The content originally appeared on: Trinidad and Tobago Newsday

In this uncredited photo, crime scene investigators are at the site of a police-involved killing in which one suspect was shot dead and two others wounded during a confrontation with police at Cleghorn Village, Princes Town on Friday morning. –

A video of a police officer shooting Everitte Charles, 21, while he was lying face down in the grass next to a crashed car, is only 15 seconds of what actually occurred at Princes Town on Friday, and the public should not be too quick to judge.

So said the head of the Southern Division, Assistant Commissioner of Police Richard Smith, as he responded to the public’s claims of excessive force.

Charles, of Bridge Road, Diego Martin, was killed on Friday and two of his accomplices, including a Special Reserve policeman, were injured in a foiled robbery attempt at Princes Town.
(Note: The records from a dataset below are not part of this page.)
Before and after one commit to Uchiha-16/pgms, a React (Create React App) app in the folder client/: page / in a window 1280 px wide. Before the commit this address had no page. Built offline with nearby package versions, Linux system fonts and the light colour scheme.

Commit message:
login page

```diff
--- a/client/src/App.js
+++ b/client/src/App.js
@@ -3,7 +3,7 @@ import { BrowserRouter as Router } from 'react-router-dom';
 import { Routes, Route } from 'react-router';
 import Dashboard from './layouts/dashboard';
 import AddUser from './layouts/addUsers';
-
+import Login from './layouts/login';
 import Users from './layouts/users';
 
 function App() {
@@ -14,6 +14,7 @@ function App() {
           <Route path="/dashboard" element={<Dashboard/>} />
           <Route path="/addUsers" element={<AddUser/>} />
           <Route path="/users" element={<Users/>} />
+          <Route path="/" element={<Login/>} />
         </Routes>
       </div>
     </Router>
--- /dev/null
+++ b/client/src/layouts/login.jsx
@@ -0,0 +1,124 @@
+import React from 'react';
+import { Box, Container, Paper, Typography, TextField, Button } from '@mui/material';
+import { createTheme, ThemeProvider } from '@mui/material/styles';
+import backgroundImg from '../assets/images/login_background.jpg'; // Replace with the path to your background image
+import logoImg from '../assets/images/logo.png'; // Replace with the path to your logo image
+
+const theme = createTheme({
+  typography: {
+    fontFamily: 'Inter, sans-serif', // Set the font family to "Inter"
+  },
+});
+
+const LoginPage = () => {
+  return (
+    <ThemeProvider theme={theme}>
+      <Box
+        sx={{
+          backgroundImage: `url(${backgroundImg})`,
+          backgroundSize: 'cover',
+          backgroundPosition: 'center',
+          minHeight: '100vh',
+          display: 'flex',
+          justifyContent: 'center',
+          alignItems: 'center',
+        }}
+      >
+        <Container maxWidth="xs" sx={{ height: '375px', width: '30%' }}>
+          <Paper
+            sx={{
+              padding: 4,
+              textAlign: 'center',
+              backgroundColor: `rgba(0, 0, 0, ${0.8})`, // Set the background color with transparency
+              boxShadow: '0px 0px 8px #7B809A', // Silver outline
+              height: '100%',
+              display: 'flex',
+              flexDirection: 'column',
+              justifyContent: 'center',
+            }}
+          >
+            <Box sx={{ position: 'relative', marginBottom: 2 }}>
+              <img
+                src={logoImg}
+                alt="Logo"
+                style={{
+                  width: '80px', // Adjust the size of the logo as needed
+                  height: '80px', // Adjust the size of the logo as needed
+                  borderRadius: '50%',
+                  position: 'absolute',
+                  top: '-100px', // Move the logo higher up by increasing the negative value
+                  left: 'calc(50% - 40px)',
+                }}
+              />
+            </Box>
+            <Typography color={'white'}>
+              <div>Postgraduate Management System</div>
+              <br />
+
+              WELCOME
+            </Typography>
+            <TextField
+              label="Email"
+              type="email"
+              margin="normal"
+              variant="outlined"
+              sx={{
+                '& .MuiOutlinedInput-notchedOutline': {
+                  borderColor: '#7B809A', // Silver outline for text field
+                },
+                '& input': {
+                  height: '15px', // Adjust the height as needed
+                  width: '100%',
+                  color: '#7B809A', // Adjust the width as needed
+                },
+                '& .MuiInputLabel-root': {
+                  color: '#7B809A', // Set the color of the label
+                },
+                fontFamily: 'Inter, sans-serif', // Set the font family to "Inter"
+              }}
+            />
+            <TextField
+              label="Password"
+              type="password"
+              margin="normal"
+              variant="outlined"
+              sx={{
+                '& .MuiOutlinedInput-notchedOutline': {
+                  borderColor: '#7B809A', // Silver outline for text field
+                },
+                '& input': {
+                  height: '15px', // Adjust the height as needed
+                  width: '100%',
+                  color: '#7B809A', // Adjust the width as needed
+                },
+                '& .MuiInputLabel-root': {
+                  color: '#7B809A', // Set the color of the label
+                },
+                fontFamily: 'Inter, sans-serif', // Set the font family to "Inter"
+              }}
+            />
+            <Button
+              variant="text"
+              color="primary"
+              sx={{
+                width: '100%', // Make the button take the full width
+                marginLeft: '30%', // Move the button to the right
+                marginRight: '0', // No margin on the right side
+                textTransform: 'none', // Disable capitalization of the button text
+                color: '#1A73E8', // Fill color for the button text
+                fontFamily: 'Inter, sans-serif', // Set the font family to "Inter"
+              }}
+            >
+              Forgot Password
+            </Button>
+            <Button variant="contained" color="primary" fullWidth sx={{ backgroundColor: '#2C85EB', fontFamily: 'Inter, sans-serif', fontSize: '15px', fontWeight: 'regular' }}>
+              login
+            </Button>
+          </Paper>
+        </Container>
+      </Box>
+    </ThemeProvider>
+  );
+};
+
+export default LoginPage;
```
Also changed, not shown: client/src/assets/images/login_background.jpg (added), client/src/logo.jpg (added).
A woman at Charles’ home declined comment on Saturday.

One of the suspects was released into police custody on Saturday, while the other is in a serious condition under police guard at the San Fernando General Hospital.

Smith pleaded with members of the public that they need to get all the pieces of the puzzle before jumping to any conclusion.
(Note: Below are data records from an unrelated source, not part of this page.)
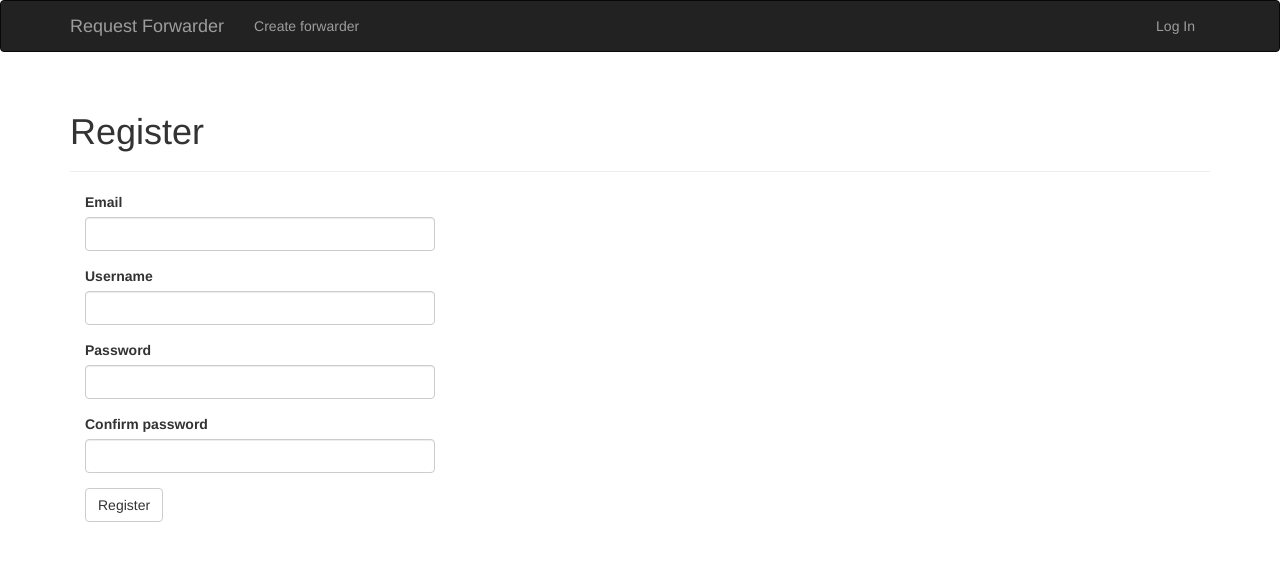
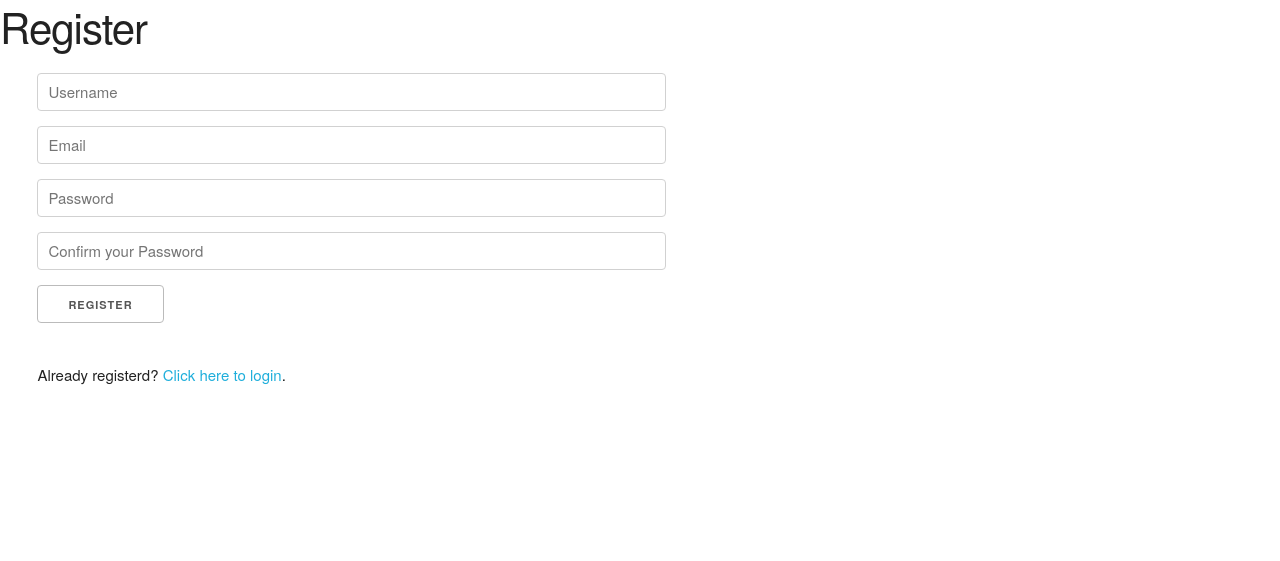
Before and after one commit to ChiragKParmar/request-forwarder, a Flask app: page /auth/register in a window 1280 px wide. Shown: the top 561 px of the page. Run offline with Flask 2, Linux system fonts and the light colour scheme; some libraries are stand-ins or nearby versions.

Commit message:
Update base, login and register html

```diff
--- a/app/templates/auth/login.html
+++ b/app/templates/auth/login.html
@@ -14,7 +14,7 @@
       <form method=post>
         {{ form.hidden_tag() }}
         <dl>
-          <dd>{{ form.email(class_="u-full-width", placeholder="Email or Username", maxlength=128)}}
+          <dd>{{ form.email_or_username(class_="u-full-width", placeholder="Email or Username", maxlength=128)}}
           <dd>{{ form.password(class_="u-full-width", placeholder="Password") }}
           <dt>{{ form.submit }}
         </dl>
--- a/app/templates/auth/register.html
+++ b/app/templates/auth/register.html
@@ -3,11 +3,27 @@
 
 {% block title %}Request forwarder - Register{% endblock %}
 
-{% block page_content %}
-<div class="page-header">
-    <h1>Register</h1>
-</div>
-<div class="col-md-4">
-    {{ wtf.quick_form(form) }}
-</div>
+{% block body %}
+<section class="header">
+  <h2 class="title">Register</h2>
+  <div class="row">
+    <div class="three columns value-prop"></div>
+    <div class="six columns">
+      {% if form.errors %}
+        <div class="has-error"><strong>Your registration contains errors.</strong></div>
+      {% endif %}
+      <form method=post>
+        {{ form.hidden_tag() }}
+        <dl>
+          <dd>{{ form.username(class_="u-full-width", placeholder="Username", maxlength=64) }}
+          <dd>{{ form.email(class_="u-full-width", placeholder="Email", maxlength=64) }}
+          <dd>{{ form.password(class_="u-full-width", placeholder="Password") }}
+          <dd>{{ form.password_confirmation(class_="u-full-width", placeholder="Confirm your Password") }}
+          <dt>{{ form.submit }}
+        </dl>
+      </form>
+      <p>Already registerd? <a href="{{ url_for('auth.login') }}">Click here to login</a>.</p>
+    </div>
+  </div>
+</section>
 {% endblock %}
--- a/app/templates/layouts/base.html
+++ b/app/templates/layouts/base.html
@@ -1,9 +1,17 @@
 {% extends "bootstrap/base.html" %}
 
 {% block title %}Request Forwarder{% endblock %}
+<!-- FONT
+–––––––––––––––––––––––––––––––––––––––––––––––––– -->
+<link href='http://fonts.googleapis.com/css?family=Raleway:400,300,600' rel='stylesheet' type='text/css'>
 
 {% block head %}
 {{ super() }}
+<!-- CSS
+–––––––––––––––––––––––––––––––––––––––––––––––––– -->
+<link rel="stylesheet" type='text/css' href="https://cdnjs.cloudflare.com/ajax/libs/normalize/3.0.2/normalize.min.css">
+<link rel="stylesheet" type='text/css' href="https://cdnjs.cloudflare.com/ajax/libs/skeleton/2.0.4/skeleton.min.css">
+<link rel="stylesheet" href="{{ url_for('static', filename='css/custom.css') }}">
 <link rel="shortcut icon" href="{{ url_for('static', filename='favicon.ico') }}" type="image/x-icon">
 <link rel="icon" href="{{ url_for('static', filename='favicon.ico') }}" type="image/x-icon">
 {% endblock %}
@@ -18,9 +26,25 @@
             <ul class="nav navbar-nav">
                 <li><a href="/create-forward">Create forwarder</a></li>
             </ul>
-            <ul class="nav navbar-nav navbar-right">
-                <li><a href="{{ url_for('auth.login') }}">Log In</a></li>
-            </ul>
+            {% if not current_user.is_authenticated %}
+                       <li class="navbar-item">
+                         <a class="navbar-link" href="{{ url_for('auth.login') }}">Login</a>
+                       </li>
+                     {% else %}
+                       <li class="navbar-item">
+                         <a class="navbar-link" href="#" data-popover="#moreNavPopover">{{ current_user.username }}</a>
+                         <div id="moreNavPopover" class="popover">
+                           <ul class="popover-list">
+                             <li class="popover-item">
+                               <a class="popover-link" href="{{ url_for('main.index') }}">Your Todolists</a>
+                             </li>
+                             <li class="popover-item">
+                               <a class="popover-link" href="{{ url_for('auth.logout') }}">logout</a>
+                             </li>
+                           </ul>
+                         </div>
+                       </li>
+                       {% endif %}
         </div>
 
     </div>
```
Both the Police Complaints Authority and Commissioner of Police Erla Harewood-Christopher said on Friday that independent investigations had been launched after the video was shared on social media.

While criticism is mounting in some quarters, commendation is also coming to the officers now in the line of fire from head of the Police Social Welfare Association ASP Gideon Dickson.
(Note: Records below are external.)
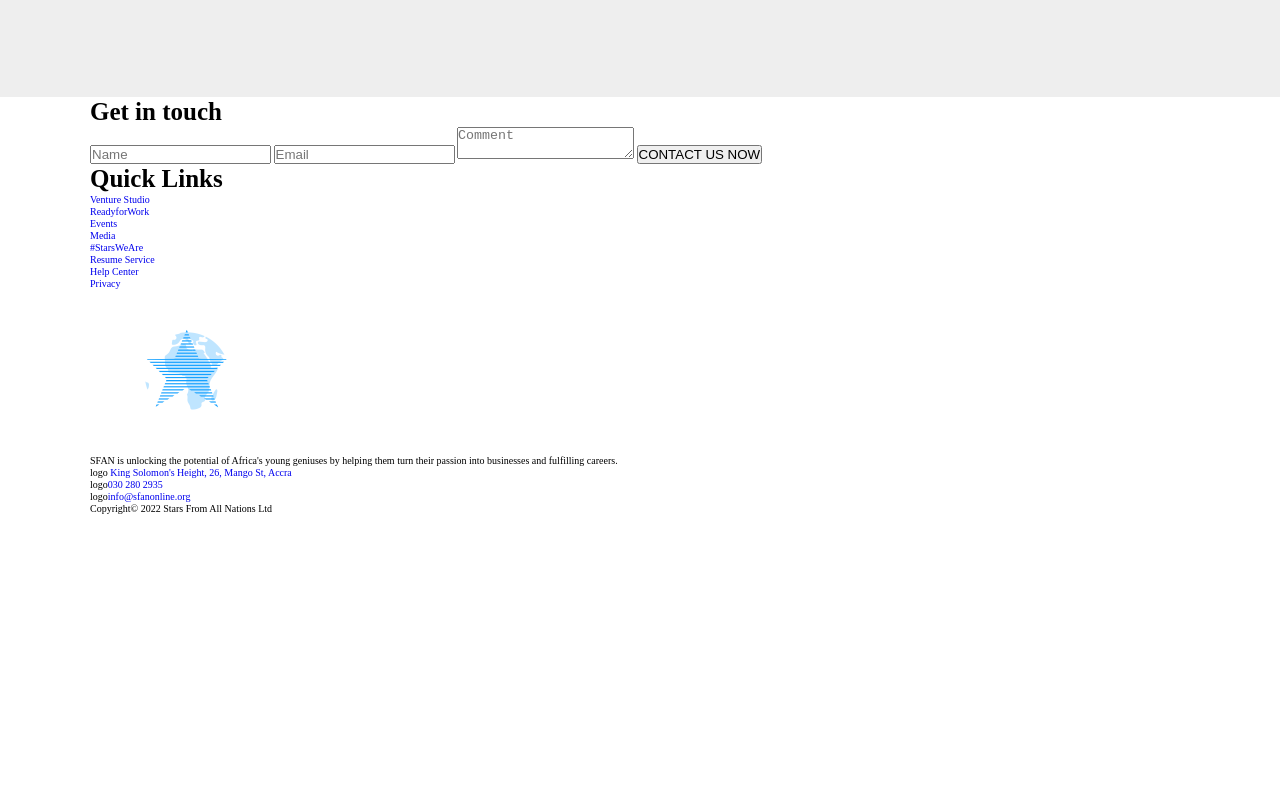
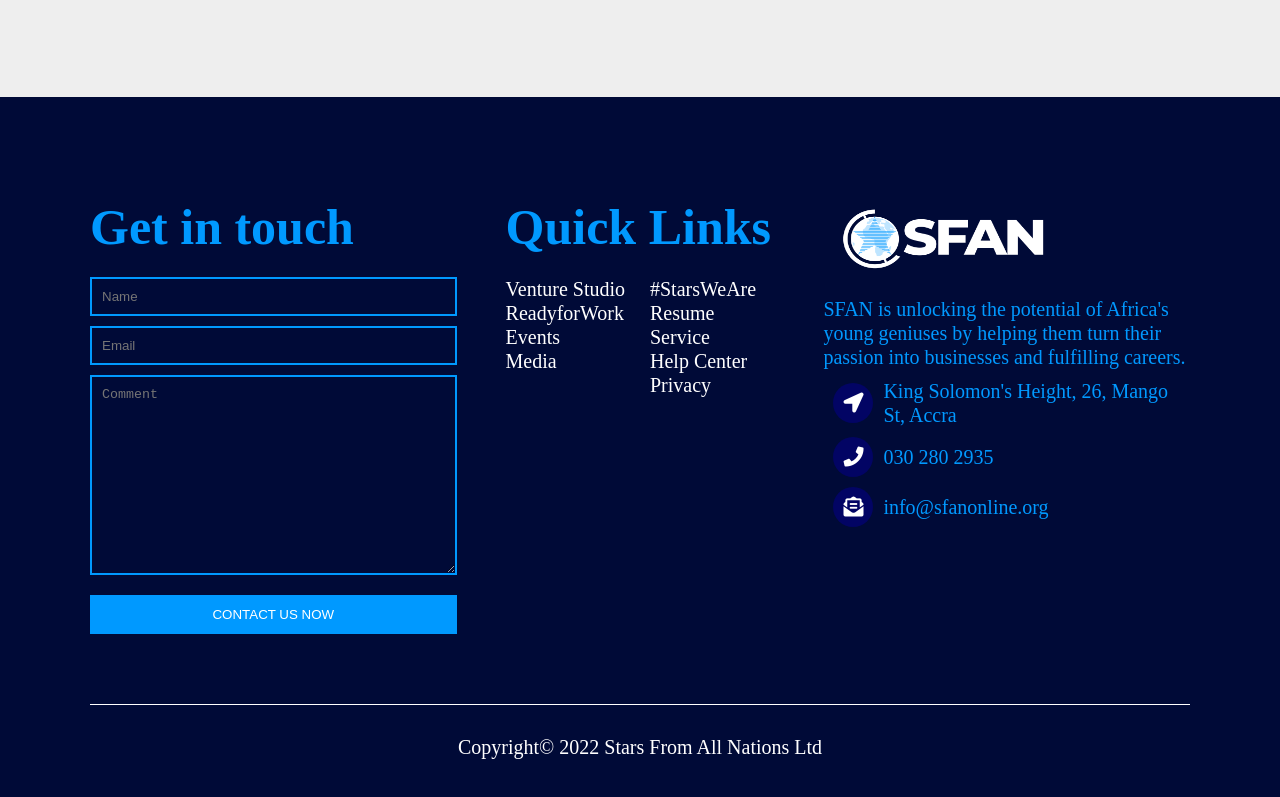
Before and after one commit to Addy-Michael/sfan, a plain HTML site: page index.html in a window 1280 px wide. Shown: the part 6296-7093 px from the top of the page. Before the commit the page ends 6811 px from the top, so only its background shows below. Drawn offline with Linux system fonts and the light colour scheme.

Commit message:
footer edited

```diff
--- a/index.html
+++ b/index.html
@@ -7,6 +7,12 @@
     <meta
       name="description"
       content="SFAN is unlocking the potential of Africa's young geniuses by helping them turn their passion into businesses and fulfilling careers."
+    />
+    <link
+      rel="stylesheet"
+      href="https://use.fontawesome.com/releases/v5.15.4/css/all.css"
+      integrity="sha384-DyZ88mC6Up2uqS4h/KRgHuoeGwBcD4Ng9SiP4dIRy0EXTlnuz47vAwmeGwVChigm"
+      crossorigin="anonymous"
     />
     <link rel="stylesheet" href="./main.css" />
     <title>Sefan</title>
@@ -379,24 +385,30 @@
         </div>
       </section>
     </main>
-    <footer class="footer">
+    <footer class="footer py-3">
       <div class="container">
         <div class="footer-list">
           <form>
-            <h1 class="m-heading">Get in touch</h1>
-            <input type="text" name="name" id="name" placeholder="Name" />
+            <h1 class="l-heading sea-blue">Get in touch</h1>
+            <input
+              class="first"
+              type="text"
+              name="name"
+              id="name"
+              placeholder="Name"
+            />
             <input type="email" name="email" id="email" placeholder="Email" />
             <textarea
               name="comment"
               id="comment"
               placeholder="Comment"
             ></textarea>
-            <input type="submit" value="CONTACT US NOW" />
+            <input class="submit" type="submit" value="CONTACT US NOW" />
           </form>
 
           <div>
-            <h1 class="m-heading">Quick Links</h1>
-            <div class="link-group">
+            <h1 class="l-heading sea-blue">Quick Links</h1>
+            <div class="link-group first">
               <ul>
                 <li><a href="#">Venture Studio</a></li>
                 <li><a href="#">ReadyforWork</a></li>
@@ -412,24 +424,30 @@
             </div>
           </div>
 
-          <div>
+          <div class="company-info">
             <div><img src="/images/sfan-light.png" alt="sfan-light" /></div>
-            <p>
+            <p class="first">
               SFAN is unlocking the potential of Africa's young geniuses by
               helping them turn their passion into businesses and fulfilling
               careers.
             </p>
             <ul>
               <li>
-                <span>logo</span
+                <span><i class="fas fa-location-arrow"></i></span
                 ><a href="#"> King Solomon's Height, 26, Mango St, Accra</a>
               </li>
-              <li><span>logo</span><a href="#">030 280 2935</a></li>
-              <li><span>logo</span><a href="#">info@sfanonline.org</a></li>
+              <li>
+                <span><i class="fas fa-phone"></i></span
+                ><a href="#">030 280 2935</a>
+              </li>
+              <li>
+                <span><i class="fas fa-envelope-open-text"></i></span
+                ><a href="#">info@sfanonline.org</a>
+              </li>
             </ul>
           </div>
         </div>
-        <p>Copyright© 2022 Stars From All Nations Ltd</p>
+        <p class="copy">Copyright© 2022 Stars From All Nations Ltd</p>
       </div>
     </footer>
   </body>
--- a/main.css
+++ b/main.css
@@ -359,3 +359,120 @@
   align-items: center;
   margin-top: 2rem;
 }
+
+/* footer */
+.footer {
+  background: var(--primary-color);
+  font-size: 2rem;
+}
+
+.footer .first {
+  margin-top: 2rem;
+}
+
+.footer form {
+  width: 33.33%;
+}
+
+.footer-list {
+  display: flex;
+  justify-content: space-between;
+}
+
+.footer-list input,
+textarea {
+  border: 2px solid var(--color-light-blue);
+  width: 100%;
+  background: var(--primary-color);
+  padding: 1rem;
+}
+
+.footer textarea {
+  width: 100%;
+  height: 20rem;
+}
+
+.footer .submit {
+  background: var(--color-light-blue);
+  color: var(--color-white);
+  margin-top: 1.5rem;
+  cursor: pointer;
+}
+
+.footer-list input {
+  display: block;
+  margin-bottom: 1rem;
+  padding: 1rem;
+}
+
+.footer .link-group {
+  display: flex;
+}
+
+.footer .link-group a {
+  color: var(--color-white);
+}
+
+.footer .link-group ul:first-child {
+  margin-right: 2rem;
+}
+
+.footer .link-group ul {
+  width: calc(100% - 2rem);
+}
+
+.footer .company-info {
+  width: 33.33%;
+  color: var(--color-light-blue);
+}
+
+.footer .company-info div {
+  width: 25rem;
+  height: 8rem;
+}
+
+.footer .company-info ul {
+  margin-left: 1rem;
+  margin-top: 1rem;
+}
+
+.footer .company-info ul li {
+  display: flex;
+  align-items: center;
+}
+
+.footer .company-info ul li a {
+  color: var(--color-light-blue);
+}
+
+.footer .company-info ul li:not(:last-child) {
+  margin-bottom: 1rem;
+}
+
+.footer .company-info ul span {
+  background: #020464;
+  padding: 1rem;
+  border-radius: 50%;
+  display: flex;
+  align-items: center;
+  justify-content: center;
+  margin-right: 1rem;
+}
+
+.footer .company-info ul span i {
+  color: var(--color-white);
+}
+
+.footer .company-info div img {
+  display: inline-block;
+  width: 100%;
+  height: 100%;
+}
+
+.footer .copy {
+  color: var(--color-white);
+  text-align: center;
+  border-top: 1px solid var(--color-white);
+  margin-top: 6rem;
+  padding-top: 3rem;
+}
```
Dickson said, “As the society continues to degenerate into a level of criminality and violence on a daily basis and criminals become more brazen, law enforcement has to strike the balance between the civic-minded citizens and those who are against it.”

In a telephone interview on Saturday, Dickson said the association welcomed any aid to officers, such as body cameras, from which evidence can either be used to clear or convict them.

He said officers leave their homes on a daily basis unsure of what they will encounter out there, but in the midst of all the criticism, often put their lives on the line to secure the country.

“I want to commend my officers who put their lives in harm’s way,” he said, pointing out that he was not at liberty to comment on the incident, as two separate investigations were under way.

The video shows Charles lying face down in the grass as he tried to escape from the getaway car, which crashed into a drain and fence of a private home at Ganpat Trace, Cleghorn Village, Princes Town.

The driver, a Special Reserve policeman assigned to a Port of Spain unit, lost control of the car after ramming into a police Toyota Land Cruiser in an attempt to evade the police.

Approximately nine shots are heard being fired in quick succession, but Smith said not all of the bullets came from the police.

“People hear shots being fired, but not all came from the police. The suspects were also shooting at the police.

“The video is only one piece of the puzzle. People need to have all the pieces before they jump to a conclusion.

“The video did not show the exchange of gunfire before, when the suspects used their vehicle as a weapon and rammed the police vehicle, injuring three officers.

“They would have only been alerted when the getaway car crashed into the fence.”

Smith warned, “When you shoot at the police and put them in harm’s way, expect that they would defend themselves. A firearm is a lethal weapon, meaning it kills.

“We do not revel in killing. We have to preserve lives. But when endangered, we will defend ourselves.”

Smith said the dead man was known to the Western police and had been on their radar for some time.